The Bornoff Summer Workshops provide the opportunity for teachers of all levels to explore the pedagogy and materials in a classroom setting similar to that of a typical school program. Participants play violin, viola, cello, and bass, and often choose to focus on a secondary instrument to improve their own performance skills. Through this hands-on experience, the theoretical becomes practical as directors gain the knowledge, confidence, and flexibility to utilize the materials to best suit the needs of their school or studio program.
The use of “cycle form” is fundamental to the success of the Bornoff approach. It is the understanding and application of this technique that allows the teacher to develop and adapt the pacing for each individual class, provides opportunity for creativity and differentiated learning, and through meaningful repetition affords students of all levels the time to develop skills within a group setting. Students gain stamina, learn to listen for fine details of performance, and gain confidence as they play skills (and sometimes passages from pieces) on all of their strings in cycle form. – Debbie Lyle, President of the Board, FASE
Extensive discussion with great artists and teachers of his time – Fritz Kreisler, Mischa Elman, Jascha Heifetz, Gary Karr, Marvin Rabin, to name a few – left George Bornoff “determined that it is absolutely essential to teach students artistry in playing as well as technique – and the sooner the better!” His approach skillfully sequences and integrates bowing technique, fingering, positions, shifting, double stops, harmonics, vibrato, and more, and through the use of meaningful repetition, nurtures emotional maturity, and creative and technical flexibility, firmly grounded with sonorous tone production and artistic phrasing. Though developed in the early days of the twentieth century, the Bornoff Approach is 21st Century Teaching at it’s finest.
During the 2015-2016 school year, I based my curriculum for String Class Techniques on Dr. Bornoff’s approach and I was really pleased with the results. My university students were able to apply their existing music knowledge to their instruments through the patterns. In the course evaluation, students indicated this was a very efficient use of time because we were able to cover more material with Bornoff’s Gestalt approach. – Heather Beers, Associate Instructor, Indiana University Jacobs School of Music
Reflections from Rosamond Finley
Cello Harmonics: Playing harmonics is of great importance in the Bornoff System. Harmonics are used to develop a powerful and warm tone and to refine the bow stroke. (Student: Taryn Osborn)
Vibrato Manual Assistance: Manual Assistance, or helping a student find their technique on violin utilizing the sense of touch, has been a useful tool I received at Bornoff Workshops and was cornerstone of his teaching. Here, I help a student find a full vibrato oscillation that is both above and below pitch, as instructor Brenda Chambers recommended. (Student: Noah Huth)
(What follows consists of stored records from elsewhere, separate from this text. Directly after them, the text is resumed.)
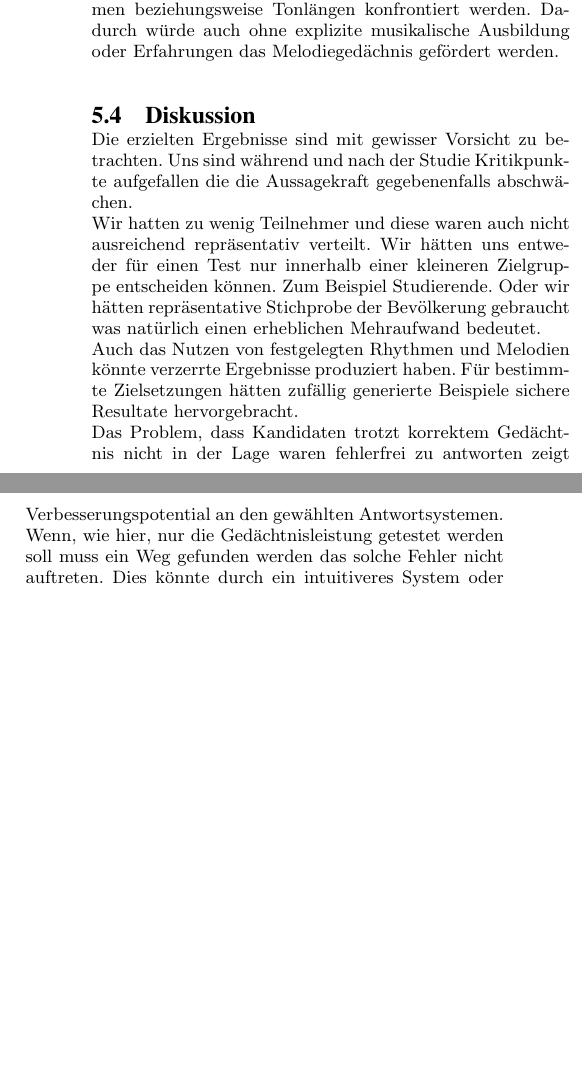
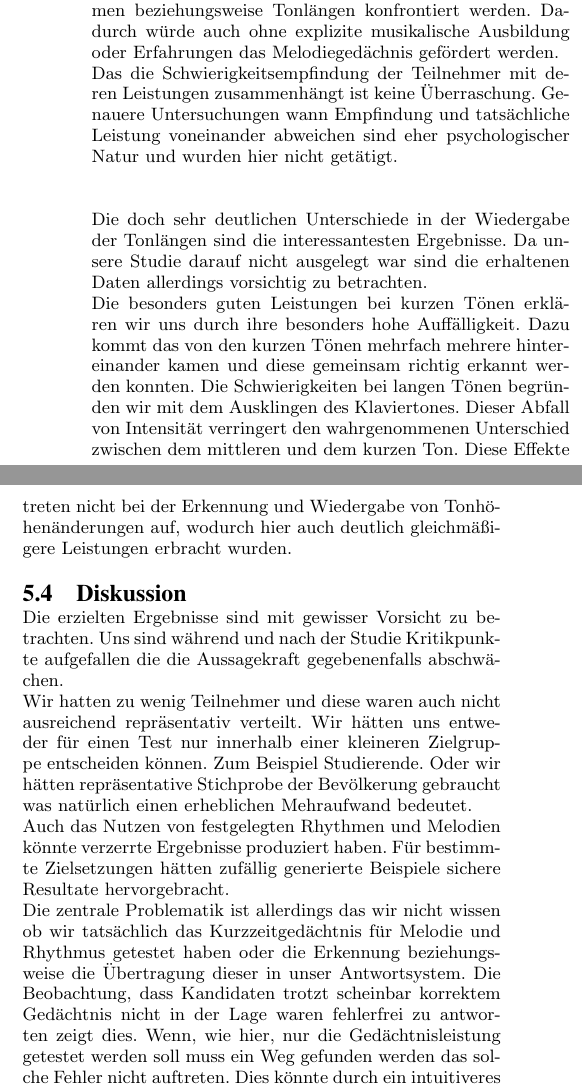
Before and after one commit to Kritten/audiotechnik, a LaTeX paper (komlossy_harlan_audiotechnik.tex): two parts of the columns of page 6 of 6 before the commit and two parts of the columns of page 6 of 7 after it, joined at a grey line, cut so that both start at the same text, the shorter picture padded with empty space. Compiled offline with pdfLaTeX.

Commit message:
+Erweiterung Schlussfolgerung *Diskussion und Verbleibende Arbeiten

```diff
--- a/komlossy_harlan_audiotechnik.tex
+++ b/komlossy_harlan_audiotechnik.tex
@@ -189,14 +189,17 @@ Die gesammelten Informationen müssen mit den Rahmenbedingungen und den Schwieri
 Das musikalische Vorkenntnisse und Erfahrungen bei der Bearbeitung der Aufgaben Vorteile bringen lies sich bestätigen. Doch wie genau diese Vorteile aussehen konnte nicht beantwortet werden. Ob Personen mit Vorkenntnissen sich tatsächlich die Tonfolgen besser merken konnten, oder einfach der häufige Umgang mit Tönen, Noten und Rhythmen das Übersetzten in unsere Antwortform erleichtert hat ist nicht klar zu erkennen.\\
 Für die stärker ausgeprägte Korrelation zwischen Vorkenntnissen und Rhythmusgedächnis als zwischen Vorkenntnissen und Melodiegedächnis haben wir zwei mögliche Erklärungen. Zum einen kann es sein, dass das Erkennen,Merken und Wiedergeben von Tonlängen eine anspruchsvollere Tätigkeit ist als von Tonhöhen. Somit haben Vorkenntnisse und Erfahrung einen größeren Einfluss. \\
 Eine andere Erklärung könnte sein, dass gerade bei weniger ausgeprägten musikalischen Vorkenntnissen viele Personen im alltäglichen Leben mehr mit Melodien als mit Rhythmen beziehungsweise Tonlängen konfrontiert werden. Dadurch würde auch ohne explizite musikalische Ausbildung oder Erfahrungen das Melodiegedächnis gefördert werden.\\
-%Empfindung
-%Tonhöhenänderung / Länge
+Das die Schwierigkeitsempfindung der Teilnehmer mit deren Leistungen zusammenhängt ist keine Überraschung. Genauere Untersuchungen wann Empfindung und tatsächliche Leistung voneinander abweichen sind eher psychologischer Natur und wurden hier nicht getätigt.\\
+
+Die doch sehr deutlichen Unterschiede in der Wiedergabe der Tonlängen sind die interessantesten Ergebnisse. Da unsere Studie darauf nicht ausgelegt war sind die erhaltenen Daten allerdings vorsichtig zu betrachten. \\
+Die besonders guten Leistungen bei kurzen Tönen erklären wir uns durch ihre besonders hohe Auffälligkeit. Dazu kommt das von den kurzen Tönen mehrfach mehrere hintereinander kamen und diese gemeinsam richtig erkannt werden konnten. Die Schwierigkeiten bei langen Tönen begründen wir mit dem Ausklingen des Klaviertones. Dieser Abfall von Intensität verringert den wahrgenommenen Unterschied zwischen dem mittleren und dem kurzen Ton.
+Diese Effekte treten nicht bei der Erkennung und Wiedergabe von Tonhöhenänderungen auf, wodurch hier auch deutlich gleichmäßigere Leistungen erbracht wurden.
 
 \subsection{Diskussion}
 Die erzielten Ergebnisse sind mit gewisser Vorsicht zu betrachten. Uns sind während und nach der Studie Kritikpunkte aufgefallen die die Aussagekraft gegebenenfalls abschwächen.\\
 Wir hatten zu wenig Teilnehmer und diese waren auch nicht ausreichend repräsentativ verteilt. Wir hätten uns entweder für einen Test nur innerhalb einer kleineren Zielgruppe entscheiden können. Zum Beispiel Studierende. Oder wir hätten repräsentative Stichprobe der Bevölkerung gebraucht was natürlich einen erheblichen Mehraufwand bedeutet.\\
 Auch das Nutzen von festgelegten Rhythmen und Melodien könnte verzerrte Ergebnisse produziert haben. Für bestimmte Zielsetzungen hätten zufällig generierte Beispiele sichere Resultate hervorgebracht.\\
-Das Problem, dass Kandidaten trotzt korrektem Gedächtnis nicht in der Lage waren fehlerfrei zu antworten zeigt Verbesserungspotential an den gewählten Antwortsystemen. Wenn, wie hier, nur die Gedächtnisleistung getestet werden soll muss ein Weg gefunden werden das solche Fehler nicht auftreten. Dies könnte durch ein intuitiveres System oder eine ausführlichere Einführung erreicht werden.\\
+Die zentrale Problematik ist allerdings das wir nicht wissen ob wir tatsächlich das Kurzzeitgedächtnis für Melodie und Rhythmus getestet haben oder die Erkennung beziehungsweise die Übertragung dieser in unser Antwortsystem. Die Beobachtung, dass Kandidaten trotzt scheinbar korrektem Gedächtnis nicht in der Lage waren fehlerfrei zu antworten zeigt dies. Wenn, wie hier, nur die Gedächtnisleistung getestet werden soll muss ein Weg gefunden werden das solche Fehler nicht auftreten. Dies könnte durch ein intuitiveres System oder eine ausführlichere Einführung erreicht werden.\\
 
 \section{Verbleibende Arbeiten}
 Wir haben ein System zur Feststellung und Bewertung des Melodie- und Rhythmusgedächtnisses entwickelt, dieses implementiert und in einer Studie angewandt.
```
Also changed, not shown: komlossy_harlan_audiotechnik.tex (2 more changed lines).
Open String Cycle: Many of my students, myself included, find the Open String Cycle which is a hallmark of the Bornoff approach, to be centering, relaxing, and even fun! At the workshop with Debbie Lyle and eight students, she empowered us to energize our day-long sessions simply by playing vibrant tones using full bows on Bass, Cello, and Violin. Here two siblings enjoy their long, full bows, together. (Students: Linda Anderson and John Baade)
Bornoff + a Bike: We hope it makes the Memory of George Bornoff proud to know that just like he was well-rounded (hockey player, seminarian, etc…), this student bikes to her lessons to delve into Patterns in Position with a smile on her face every time. (Student: Katie Sharar)
As a first year teacher, the Bornoff finger patterns and sequencing of instruction have given me a springboard off of which to start my beginning 6th grade orchestra with proper set up, tone, and even creativity/improvisation. Unlike many other pedagogical methods, Bornoff works beautifully in a group orchestra class with mixed instrumentation and ability levels. I have a 6th grader in my beginning strings class who has been playing for 5 years already and I have been able to keep him occupied with the many different variations of Bornoff finger patterns and bowings. – Tresa Scrubbs